WHAT YOU HAVE TO DO: Using the listing below, say how many lines have the string "Senior" in them, giving the number alone.
━━━━━━━━━━━━━━━━━━━━
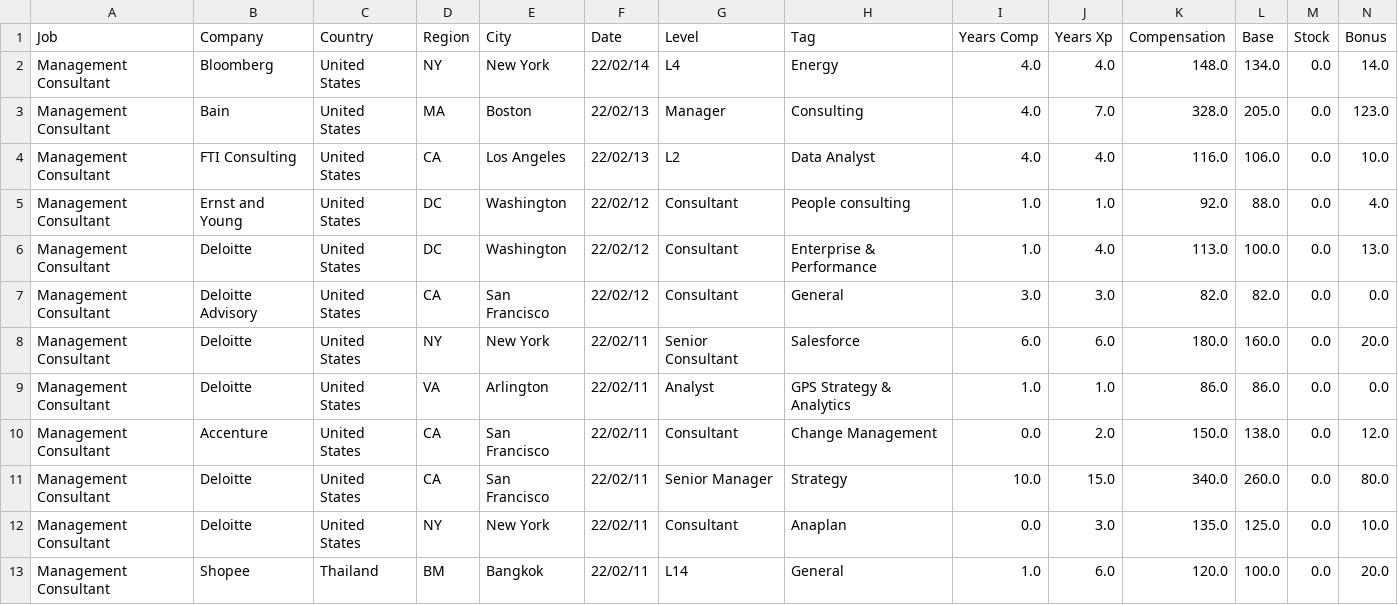
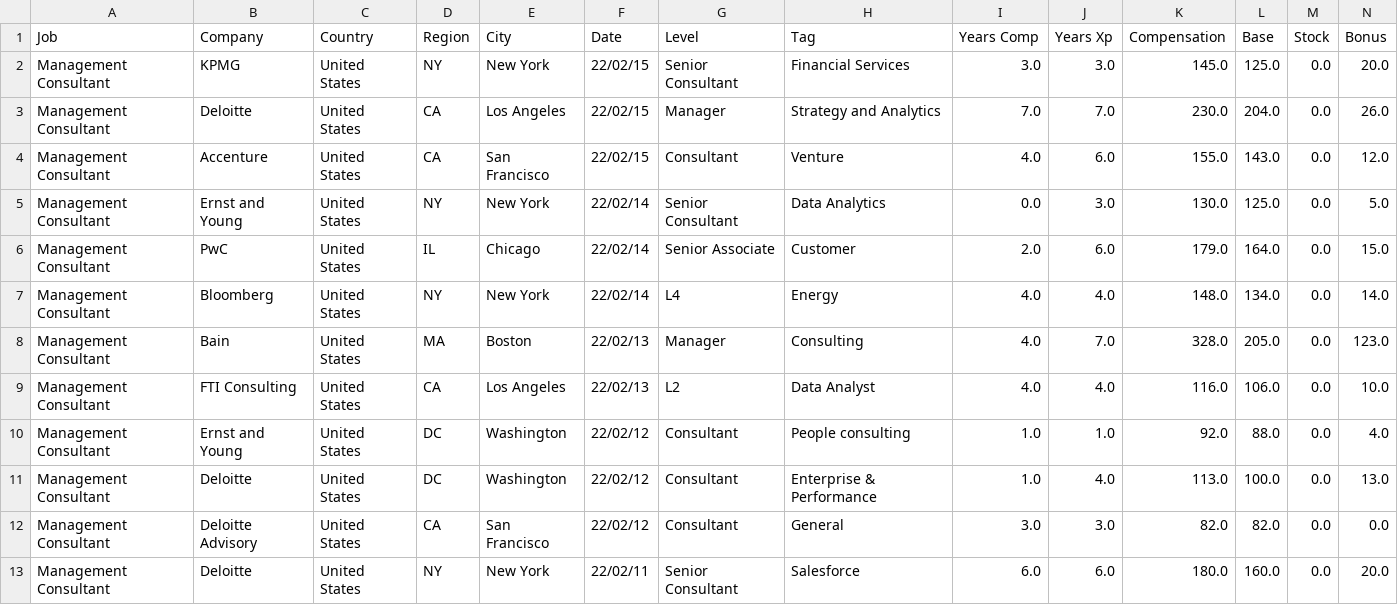
Before and after one commit to afruoy/scraper-levels.fyi, a CSV file: db/Management Consultant.csv, drawn as a sheet; only a part is shown; the shorter side is filled out with more unchanged rows; rows hold the shown columns only; the diff names each change by its address in the sheet, - before the commit and + after, or states it on an @@ line.

```diff
--- a/db/Management Consultant.csv
+++ b/db/Management Consultant.csv
+row 2: Management Consultant | KPMG | United States | NY | New York | 22/02/15 | Senior Consultant | Financial Services | 3.0 | 3.0 | 145.0 | 125.0 | 0.0 | 20.0
+row 3: Management Consultant | Deloitte | United States | CA | Los Angeles | 22/02/15 | Manager | Strategy and Analytics | 7.0 | 7.0 | 230.0 | 204.0 | 0.0 | 26.0
+row 4: Management Consultant | Accenture | United States | CA | San Francisco | 22/02/15 | Consultant | Venture | 4.0 | 6.0 | 155.0 | 143.0 | 0.0 | 12.0
+row 5: Management Consultant | Ernst and Young | United States | NY | New York | 22/02/14 | Senior Consultant | Data Analytics | 0.0 | 3.0 | 130.0 | 125.0 | 0.0 | 5.0
+row 6: Management Consultant | PwC | United States | IL | Chicago | 22/02/14 | Senior Associate | Customer | 2.0 | 6.0 | 179.0 | 164.0 | 0.0 | 15.0
```
Also changed, not shown: db/Hardware Engineer.csv, db/Product Designer.csv, 10 other files.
━━━━━━━━━━━━━━━━━━━━
SOLUTION TO THE PROBLEM: 3